[The data Boundary: Start]

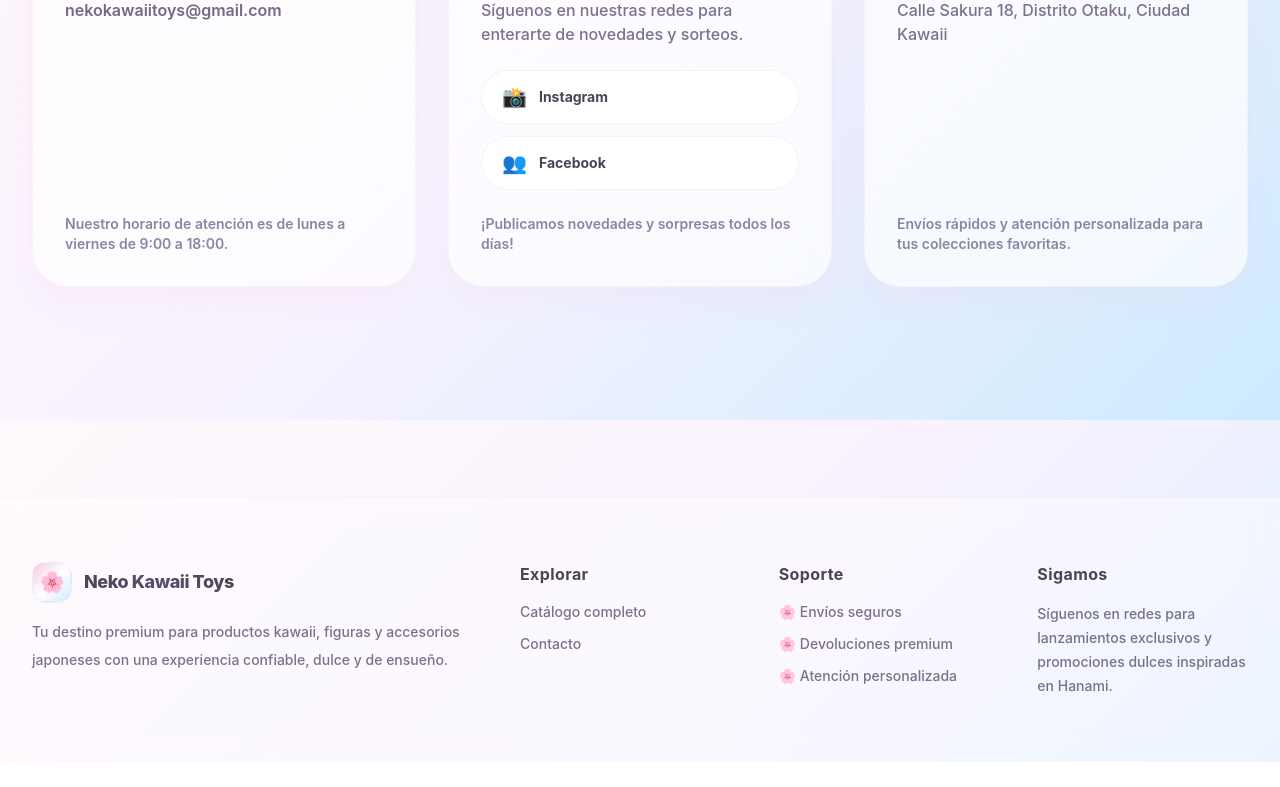
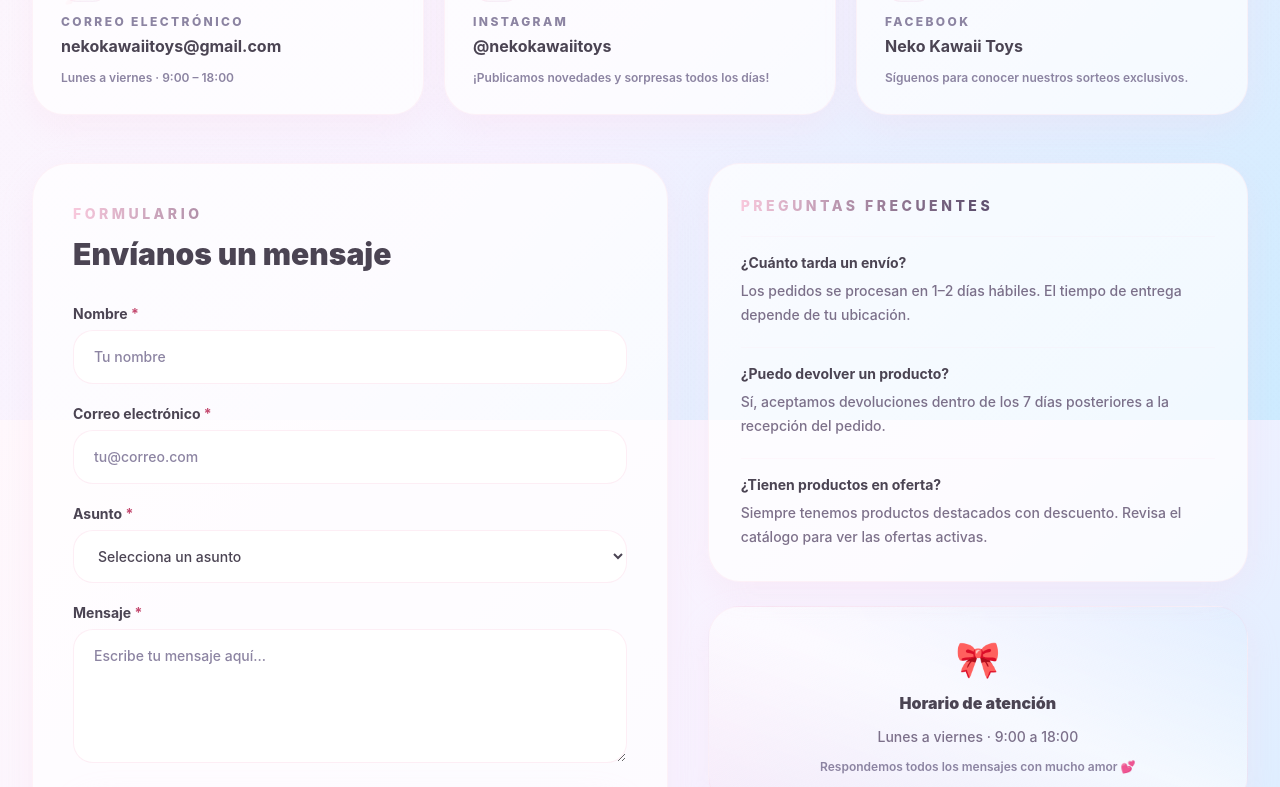
Before and after one commit to ing-vidal/neko-kawaii-toys, a Next.js app in the folder apps/web/: page /contact in a window 1280 px wide. Shown: the part 380-1167 px from the top of the page. Before the commit the page ends 1142 px from the top, so only its background shows below. Built offline with nearby package versions, Linux system fonts and the light colour scheme; a web font is replaced by a local one.

Commit message:
feat: pagina Contact con formulario interactivo + FAQ + link Nosotros en Navbar

```diff
--- a/apps/web/app/contact/page.tsx
+++ b/apps/web/app/contact/page.tsx
@@ -1,53 +1,325 @@
+'use client';
+
+import { useState } from 'react';
+import { motion, AnimatePresence } from 'framer-motion';
+import { Button } from '@components/Button';
+
+type FormState = 'idle' | 'submitting' | 'success' | 'error';
+
+interface FormData {
+  name: string;
+  email: string;
+  subject: string;
+  message: string;
+}
+
+interface FormErrors {
+  name?: string;
+  email?: string;
+  subject?: string;
+  message?: string;
+}
+
+const contactCards = [
+  {
+    emoji: '✉️',
+    title: 'Correo electrónico',
+    content: 'nekokawaiitoys@gmail.com',
+    note: 'Lunes a viernes · 9:00 – 18:00',
+    href: 'mailto:nekokawaiitoys@gmail.com',
+  },
+  {
+    emoji: '📸',
+    title: 'Instagram',
+    content: '@nekokawaiitoys',
+    note: '¡Publicamos novedades y sorpresas todos los días!',
+    href: 'https://www.instagram.com/nekokawaiitoys/',
+  },
+  {
+    emoji: '👥',
+    title: 'Facebook',
+    content: 'Neko Kawaii Toys',
+    note: 'Síguenos para conocer nuestros sorteos exclusivos.',
+    href: 'https://www.facebook.com/profile.php?id=61592058311480',
+  },
+];
+
+const cardVariants = {
+  hidden: { opacity: 0, y: 20 },
+  visible: (i: number) => ({
+    opacity: 1,
+    y: 0,
+    transition: { delay: i * 0.1, duration: 0.45, ease: 'easeOut' as const },
+  }),
+};
+
+function validate(data: FormData): FormErrors {
+  const errors: FormErrors = {};
+  if (!data.name.trim()) errors.name = 'El nombre es obligatorio.';
+  if (!data.email.trim()) {
+    errors.email = 'El correo es obligatorio.';
+  } else if (!/^[^\s@]+@[^\s@]+\.[^\s@]+$/.test(data.email)) {
+    errors.email = 'Ingresa un correo válido.';
+  }
+  if (!data.subject.trim()) errors.subject = 'El asunto es obligatorio.';
+  if (!data.message.trim()) {
+    errors.message = 'El mensaje es obligatorio.';
+  } else if (data.message.trim().length < 10) {
+    errors.message = 'El mensaje debe tener al menos 10 caracteres.';
+  }
+  return errors;
+}
+
+const inputClass = (hasError: boolean) =>
+  `w-full rounded-[20px] border px-5 py-4 text-sm font-medium text-textPrimary outline-none
+   placeholder:text-[#8C84A2] bg-white/90 transition duration-200 focus:ring-2
+   ${hasError
+     ? 'border-red-300 focus:border-red-400 focus:ring-red-200/40'
+     : 'border-softPink/30 focus:border-softPink focus:ring-softPink/20'
+   }`;
+
 export default function ContactPage() {
+  const [form, setForm] = useState<FormData>({ name: '', email: '', subject: '', message: '' });
+  const [errors, setErrors] = useState<FormErrors>({});
+  const [formState, setFormState] = useState<FormState>('idle');
+
+  const handleChange = (field: keyof FormData) => (
+    e: React.ChangeEvent<HTMLInputElement | HTMLTextAreaElement | HTMLSelectElement>
+  ) => {
+    setForm((prev) => ({ ...prev, [field]: e.target.value }));
+    if (errors[field]) setErrors((prev) => ({ ...prev, [field]: undefined }));
+  };
+
+  const handleSubmit = async (e: React.FormEvent) => {
+    e.preventDefault();
+    const newErrors = validate(form);
+    if (Object.keys(newErrors).length > 0) {
+      setErrors(newErrors);
+      return;
+    }
+    setFormState('submitting');
+    // Simulated async send — replace with real API call if needed
+    await new Promise((r) => setTimeout(r, 1200));
+    setFormState('success');
+  };
+
   return (
-    <div className="mx-auto max-w-7xl px-5 py-10 sm:px-6 lg:px-8 animate-fade-in-up">
-      <div className="mb-10 space-y-3">
-        <p className="text-xs sm:text-sm font-extrabold uppercase tracking-[0.25em] bg-gradient-to-r from-softPink via-[#5D4E6D] to-lavender bg-clip-text text-transparent">Contacto</p>
-        <h1 className="text-4xl font-black text-textPrimary sm:text-5xl">¿Tienes alguna pregunta?</h1>
+    <div className="mx-auto max-w-7xl px-5 py-10 sm:px-6 lg:px-8 animate-fade-in-up space-y-12">
+      {/* Header */}
+      <div className="space-y-3">
+        <p className="text-xs sm:text-sm font-extrabold uppercase tracking-[0.25em] bg-gradient-to-r from-softPink via-[#5D4E6D] to-lavender bg-clip-text text-transparent">
+          Contacto
+        </p>
+        <h1 className="text-4xl font-black text-textPrimary sm:text-5xl">
+          ¿Tienes alguna pregunta?
+        </h1>
         <p className="max-w-2xl text-[#5D4E6D]/80 font-medium mt-2">
-          Envíanos un mensaje y responderemos lo antes posible para ayudarte con tus pedidos y dudas.
+          Escríbenos y responderemos lo antes posible. También puedes encontrarnos en nuestras redes sociales.
         </p>
       </div>
-      <div className="grid gap-8 md:grid-cols-2 lg:grid-cols-3">
-        <div className="rounded-[32px] sm:rounded-[36px] border border-softPink/20 bg-white/70 backdrop-blur-sm p-8 shadow-soft flex flex-col justify-between transition-all duration-300 hover:-translate-y-1 hover:shadow-lg hover:bg-white">
+
+      {/* Contact cards */}
+      <div className="grid gap-5 sm:grid-cols-3">
+        {contactCards.map((card, i) => (
+          <motion.a
+            key={card.title}
+            href={card.href}
+            target={card.href.startsWith('http') ? '_blank' : undefined}
+            rel={card.href.startsWith('http') ? 'noopener noreferrer' : undefined}
+            custom={i}
+            initial="hidden"
+            whileInView="visible"
+            viewport={{ once: true }}
+            variants={cardVariants}
+            className="rounded-[32px] border border-softPink/20 bg-white/70 backdrop-blur-sm p-7 shadow-soft flex flex-col gap-3 transition-all duration-300 hover:-translate-y-1 hover:shadow-lg hover:bg-white group"
+          >
+            <span className="inline-flex h-12 w-12 items-center justify-center rounded-[16px] bg-gradient-to-tr from-softPink/15 to-sky/20 border border-softPink/20 text-2xl">
+              {card.emoji}
+            </span>
             <div>
-            <h2 className="text-2xl font-bold text-textPrimary">Escríbenos</h2>
-            <p className="mt-4 text-[#5D4E6D]/85 font-semibold">nekokawaiitoys@gmail.com</p>
+              <p className="text-xs font-extrabold uppercase tracking-[0.2em] text-[#8C84A2]">{card.title}</p>
+              <p className="mt-1 text-base font-bold text-textPrimary group-hover:text-softPink transition-colors duration-200">
+                {card.content}
+              </p>
             </div>
-          <p className="mt-6 text-sm text-[#8C84A2] font-semibold">Nuestro horario de atención es de lunes a viernes de 9:00 a 18:00.</p>
+            <p className="text-xs text-[#8C84A2] font-semibold">{card.note}</p>
+          </motion.a>
+        ))}
       </div>
-        <div className="rounded-[32px] sm:rounded-[36px] border border-softPink/20 bg-white/70 backdrop-blur-sm p-8 shadow-soft flex flex-col justify-between transition-all duration-300 hover:-translate-y-1 hover:shadow-lg hover:bg-white">
+
+      {/* Contact form */}
+      <div className="grid gap-10 lg:grid-cols-[1fr_0.85fr] items-start">
+        <motion.div
+          initial={{ opacity: 0, y: 24 }}
+          whileInView={{ opacity: 1, y: 0 }}
+          viewport={{ once: true }}
+          transition={{ duration: 0.5, ease: 'easeOut' }}
+          className="rounded-[36px] border border-softPink/20 bg-white/70 backdrop-blur-sm p-8 sm:p-10 shadow-soft"
+        >
+          <p className="text-xs sm:text-sm font-extrabold uppercase tracking-[0.25em] bg-gradient-to-r from-softPink via-[#5D4E6D] to-lavender bg-clip-text text-transparent">
+            Formulario
+          </p>
+          <h2 className="mt-3 text-2xl sm:text-3xl font-black text-textPrimary">
+            Envíanos un mensaje
+          </h2>
+
+          <AnimatePresence mode="wait">
+            {formState === 'success' ? (
+              <motion.div
+                key="success"
+                initial={{ opacity: 0, scale: 0.9 }}
+                animate={{ opacity: 1, scale: 1 }}
+                exit={{ opacity: 0 }}
+                transition={{ duration: 0.4, ease: 'easeOut' }}
+                className="mt-8 rounded-[28px] bg-gradient-to-tr from-softPink/10 to-sky/10 border border-softPink/20 p-10 text-center space-y-3"
+              >
+                <span className="text-5xl">🌸</span>
+                <p className="text-xl font-black text-textPrimary">¡Mensaje enviado!</p>
+                <p className="text-sm text-[#5D4E6D]/80 font-medium">
+                  Gracias por contactarnos. Responderemos a tu correo a la brevedad.
+                </p>
+                <button
+                  type="button"
+                  onClick={() => {
+                    setForm({ name: '', email: '', subject: '', message: '' });
+                    setFormState('idle');
+                  }}
+                  className="mt-2 text-sm font-bold text-[#C44A70] hover:underline"
+                >
+                  Enviar otro mensaje
+                </button>
+              </motion.div>
+            ) : (
+              <motion.form
+                key="form"
+                initial={{ opacity: 0 }}
+                animate={{ opacity: 1 }}
+                exit={{ opacity: 0 }}
+                onSubmit={handleSubmit}
+                className="mt-8 space-y-5"
+                noValidate
+              >
+                {/* Nombre */}
                 <div>
-            <h2 className="text-2xl font-bold text-textPrimary">Síguenos</h2>
-            <p className="mt-4 text-[#5D4E6D]/80 font-medium">Síguenos en nuestras redes para enterarte de novedades y sorteos.</p>
-            <div className="mt-6 flex flex-col gap-3">
-              <a
-                href="https://www.instagram.com/nekokawaiitoys/"
-                target="_blank"
-                rel="noopener noreferrer"
-                className="inline-flex items-center gap-3 rounded-full border border-softPink/30 bg-white px-5 py-3 text-sm font-bold text-textPrimary transition-all hover:bg-softPink/10 hover:border-softPink/50 active:scale-95 duration-200"
+                  <label className="block text-sm font-bold text-textPrimary mb-1.5">
+                    Nombre <span className="text-[#C44A70]">*</span>
+                  </label>
+                  <input
+                    type="text"
+                    placeholder="Tu nombre"
+                    value={form.name}
+                    onChange={handleChange('name')}
+                    className={inputClass(!!errors.name)}
+                  />
+                  {errors.name && <p className="mt-1.5 text-xs font-semibold text-red-400">{errors.name}</p>}
+                </div>
+
+                {/* Correo */}
+                <div>
+                  <label className="block text-sm font-bold text-textPrimary mb-1.5">
+                    Correo electrónico <span className="text-[#C44A70]">*</span>
+                  </label>
+                  <input
+                    type="email"
+                    placeholder="tu@correo.com"
+                    value={form.email}
+                    onChange={handleChange('email')}
+                    className={inputClass(!!errors.email)}
+                  />
+                  {errors.email && <p className="mt-1.5 text-xs font-semibold text-red-400">{errors.email}</p>}
+                </div>
+
+                {/* Asunto */}
+                <div>
+                  <label className="block text-sm font-bold text-textPrimary mb-1.5">
+                    Asunto <span className="text-[#C44A70]">*</span>
+                  </label>
+                  <select
+                    value={form.subject}
+                    onChange={handleChange('subject')}
+                    className={inputClass(!!errors.subject)}
                   >
-                <span className="text-xl">📸</span> Instagram
-              </a>
-              <a
-                href="https://www.facebook.com/profile.php?id=61592058311480"
-                target="_blank"
-                rel="noopener noreferrer"
-                className="inline-flex items-center gap-3 rounded-full border border-softPink/30 bg-white px-5 py-3 text-sm font-bold text-textPrimary transition-all hover:bg-softPink/10 hover:border-softPink/50 active:scale-95 duration-200"
+                    <option value="">Selecciona un asunto</option>
+                    <option value="Consulta de producto">Consulta de producto</option>
+                    <option value="Estado de pedido">Estado de pedido</option>
+                    <option value="Devolución o cambio">Devolución o cambio</option>
+                    <option value="Colaboración">Colaboración</option>
+                    <option value="Otro">Otro</option>
+                  </select>
+                  {errors.subject && <p className="mt-1.5 text-xs font-semibold text-red-400">{errors.subject}</p>}
+                </div>
+
+                {/* Mensaje */}
+                <div>
+                  <label className="block text-sm font-bold text-textPrimary mb-1.5">
+                    Mensaje <span className="text-[#C44A70]">*</span>
+                  </label>
+                  <textarea
+                    placeholder="Escribe tu mensaje aquí..."
+                    value={form.message}
+                    onChange={handleChange('message')}
+                    rows={5}
+                    className={inputClass(!!errors.message)}
+                  />
+                  {errors.message && <p className="mt-1.5 text-xs font-semibold text-red-400">{errors.message}</p>}
+                </div>
+
+                <Button
+                  type="submit"
+                  disabled={formState === 'submitting'}
+                  className="w-full py-4 text-base"
                 >
-                <span className="text-xl">👥</span> Facebook
-              </a>
+                  {formState === 'submitting' ? 'Enviando...' : 'Enviar mensaje 🌸'}
+                </Button>
+              </motion.form>
+            )}
+          </AnimatePresence>
+        </motion.div>
+
+        {/* Info lateral */}
+        <motion.div
+          initial={{ opacity: 0, y: 24 }}
+          whileInView={{ opacity: 1, y: 0 }}
+          viewport={{ once: true }}
+          transition={{ duration: 0.5, delay: 0.15, ease: 'easeOut' }}
+          className="space-y-6"
+        >
+          <div className="rounded-[32px] border border-softPink/20 bg-white/70 backdrop-blur-sm p-8 shadow-soft space-y-5">
+            <p className="text-xs sm:text-sm font-extrabold uppercase tracking-[0.25em] bg-gradient-to-r from-softPink via-[#5D4E6D] to-lavender bg-clip-text text-transparent">
+              Preguntas frecuentes
+            </p>
+            {[
+              {
+                q: '¿Cuánto tarda un envío?',
+                a: 'Los pedidos se procesan en 1–2 días hábiles. El tiempo de entrega depende de tu ubicación.',
+              },
+              {
+                q: '¿Puedo devolver un producto?',
+                a: 'Sí, aceptamos devoluciones dentro de los 7 días posteriores a la recepción del pedido.',
+              },
+              {
+                q: '¿Tienen productos en oferta?',
+                a: 'Siempre tenemos productos destacados con descuento. Revisa el catálogo para ver las ofertas activas.',
+              },
+            ].map((faq) => (
+              <div key={faq.q} className="border-t border-softPink/10 pt-4">
+                <p className="text-sm font-bold text-textPrimary">{faq.q}</p>
+                <p className="mt-1.5 text-sm text-[#5D4E6D]/80 font-medium leading-6">{faq.a}</p>
               </div>
+            ))}
           </div>
-          <p className="mt-6 text-sm text-[#8C84A2] font-semibold">¡Publicamos novedades y sorpresas todos los días!</p>
+
+          <div className="rounded-[32px] border border-softPink/20 bg-gradient-to-tr from-softPink/15 via-white/60 to-sky/15 backdrop-blur-sm p-8 shadow-soft text-center space-y-3">
+            <span className="text-4xl">🎀</span>
+            <p className="text-base font-black text-textPrimary">Horario de atención</p>
+            <p className="text-sm text-[#5D4E6D]/80 font-medium">
+              Lunes a viernes · 9:00 a 18:00
+            </p>
+            <p className="text-xs text-[#8C84A2] font-semibold">
+              Respondemos todos los mensajes con mucho amor 💕
+            </p>
           </div>
-        <div className="rounded-[32px] sm:rounded-[36px] border border-softPink/20 bg-white/70 backdrop-blur-sm p-8 shadow-soft flex flex-col justify-between transition-all duration-300 hover:-translate-y-1 hover:shadow-lg hover:bg-white">
-          <div>
-            <h2 className="text-2xl font-bold text-textPrimary">Dirección</h2>
-            <p className="mt-4 text-[#5D4E6D]/80 font-medium">Calle Sakura 18, Distrito Otaku, Ciudad Kawaii</p>
-          </div>
-          <p className="mt-6 text-sm text-[#8C84A2] font-semibold">Envíos rápidos y atención personalizada para tus colecciones favoritas.</p>
-        </div>
+        </motion.div>
       </div>
     </div>
   );
--- a/apps/web/components/Navbar.tsx
+++ b/apps/web/components/Navbar.tsx
@@ -8,6 +8,7 @@ import { CartIcon } from './CartIcon';
 
 const navItems = [
   { label: 'Productos', href: '/products' },
+  { label: 'Nosotros', href: '/about' },
   { label: 'Contacto', href: '/contact' }
 ];
 
```
Lines whose indentation alone changed are shown as unchanged.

[The data Boundary: End]

> **What you should do**
All the lines that hold the word "note" must appear in the answer, copied from the records.

> **Answer section**
+    note: 'Lunes a viernes · 9:00 – 18:00',
+    note: '¡Publicamos novedades y sorpresas todos los días!',
+    note: 'Síguenos para conocer nuestros sorteos exclusivos.',
+            <p className="text-xs text-[#8C84A2] font-semibold">{card.note}</p>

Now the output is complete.